Unfortunately, this then erodes trust, and in future, promises and ideas spoken about become less and less believable. Then frustration and demotivation may set in.
• Clarity – At the moment, we are all experiencing a state where constant guidance is released about what we can or cannot do now.
Yet, often, there are so many inconsistencies or gaps that people begin to get frustrated and irritated. They begin to lose trust in the guidance and rules, and their faith in those releasing those guidelines decreases. As a result, people stop following the rules and guidelines as they don’t make sense to them. They lose sight of the ‘WHY’.
As leaders we need to make sure there is real clarity about the ‘Why’?
Why are we putting certain changes in place?
Why are we taking certain positions?
What information do we have that is helping shape our strategy going forward?
What are the things we have had to consider?
What is equally important to know is, what are we aware of that we may not currently be able to address, and why?
This level of clarity in our communication is vital in creating the safety, that we as employers, employees and clients need.
Once again, this helps build connection, trust, motivation and security. Coaching is a great way to help leaders develop these virtues.
ICF defines coaching as partnering with clients in a thought provoking and creative process that inspires them to maximise their personal and professional potential. A coach is a thought and accountability partner and a catalyst who supports his clients in reaching the clarity of their goals and helping them map out ways to achieve them. A coach does not provide advice but facilitates one’s development and enhances one’s awareness.
Professional coaching services can be found using ICF’s directory of credentialed coaches spread all over the world
Another way in which we ensure clarity is by ensuring that when we have implemented new projects, new processes and/or new guidance that we see them through to proper embedding.
I often see things quickly implemented and then leaders moving on to the next task. This leads to a lack of clarity regarding whether the change actually achieved was what was actually planned.
Therefore, it is vital to get feedback and see how embedding is going on; to see what is working and what may need tweaking and then to communicate the observations back for appropriate changes and tweaks post feedback and what is needed of everyone to ensure success.
These three words — connection, communication and clarity — are intertwined and, in my opinion, so powerful. I have seen leaders made or broken by whether they have followed these three Cs or not.

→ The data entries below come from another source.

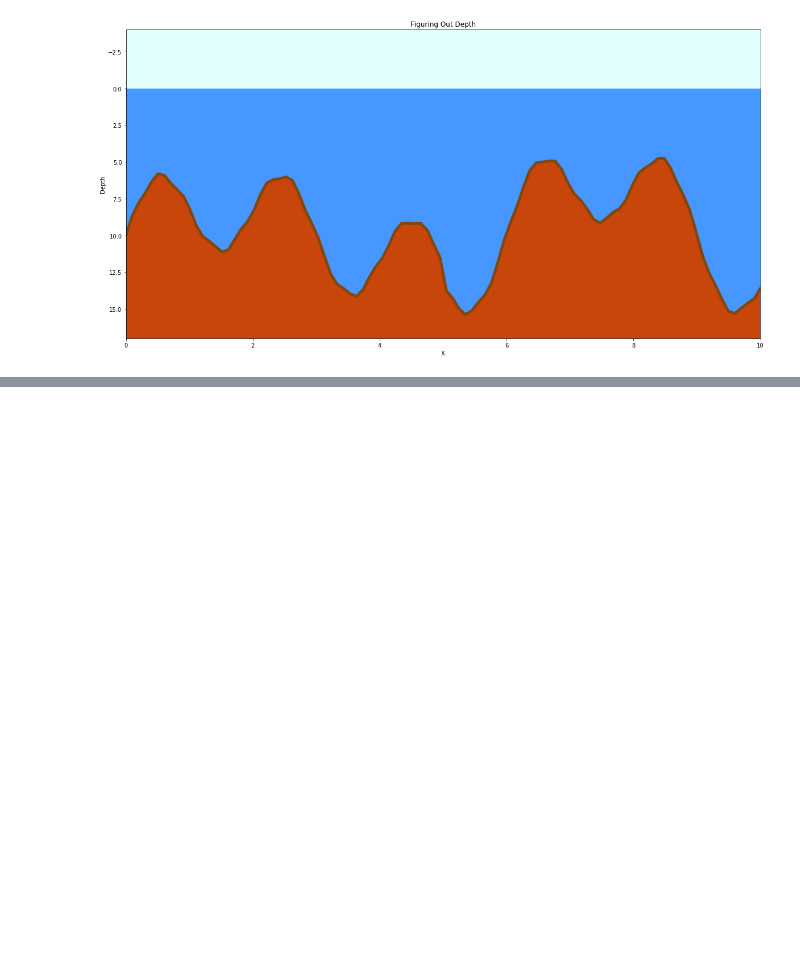
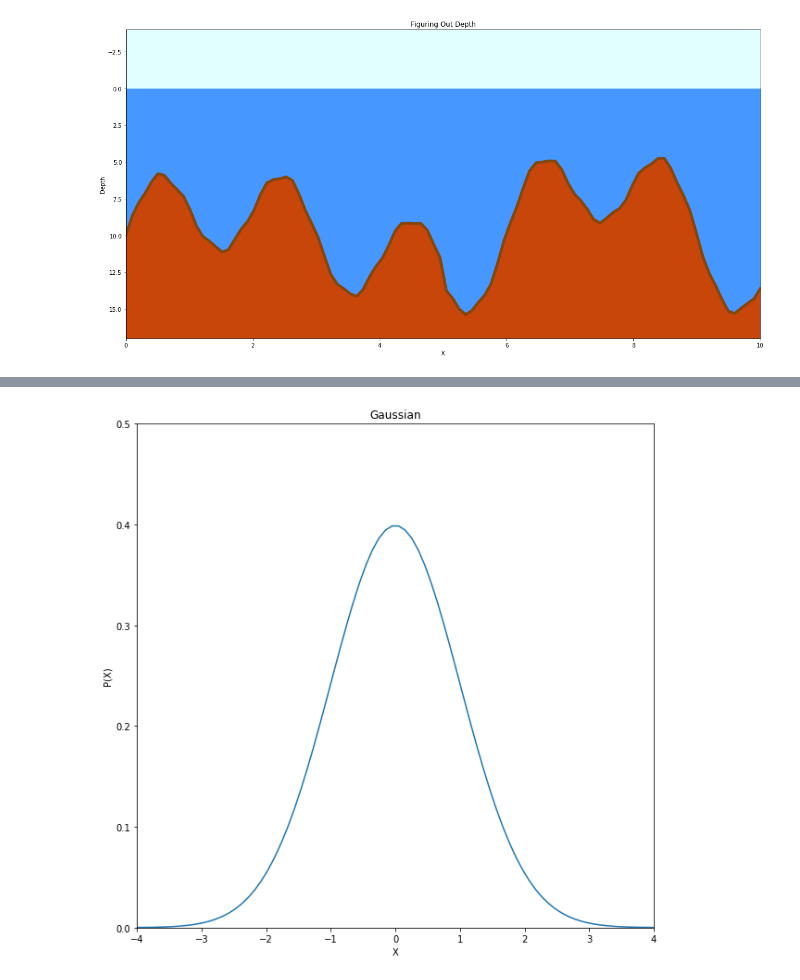
Before and after one commit to Keyrat06/Gaussian_Processes, a Jupyter notebook: Simple Live Example.ipynb, the cells around one changed output, grey strips where cells are left out. Cells and saved outputs as stored; diff of their text form; code cells hidden in the pictures; blank space fills up the shorter version.

```diff
--- a/Simple Live Example.ipynb
+++ b/Simple Live Example.ipynb
@@ -69,0 +70,23 @@ plt.show()
+# %%
+import matplotlib.pyplot as plt
+import numpy as np
+import matplotlib.mlab as mlab
+import math
+
+mu = 0
+variance = 1
+sigma = math.sqrt(variance)
+x = np.linspace(-5, 5, 100)
+
+fig, ax = plt.subplots()
+ax.plot(x,mlab.normpdf(x, mu, sigma))
+ax.set_ylabel("P(X)")
+ax.set_xlabel("X")
+ax.set_title("Gaussian")
+
+plt.xlim((-4,4))
+plt.ylim((0,0.5))
+fig.set_size_inches((10,10))
+plt.show()
+# %% [output]
+[figure, added]
```
Also changed, not shown: parts of 2 cells of this notebook, 2 other files.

The International Coaching Federation (ICF) is the world’s largest organisation leading the global advancement of the coaching profession and fostering coaching’s role as an integral part of a thriving society. Founded in 1995, its 35,000 plus members located in more than 140 countries and territories work toward the common goals of enhancing awareness of coaching and upholding the integrity of the profession through lifelong learning and upholding the highest ethical standards. Through the work of its six unique family organisations, ICF empowers professional coaches, coaching clients, organisations, communities and the world through coaching.
In India, ICF is represented by six vibrant chapters, all led by volunteers — ICF Bengaluru, ICF Chennai, ICF Delhi, ICF Mumbai, ICF Pune and ICF Hyderabad.
The author, Ella Jaczynska is a PCC accredited coach, based in the UK, who has been at a senior position in a global multinational. She has in-depth understanding of the complexities, challenges, stresses and opportunities that corporate life can bring. Additionally, she is an experienced and accomplished leadership & management development facilitator, who focuses on delivering experiential, interactive courses and programmes with an emphasis on self-awareness, communication, mindsets and how/when to use a variety of leadership approaches and management skills. Her main areas of focus are: high-performing teams and individuals, unlocking the full potential of key talents, and managing change successfully.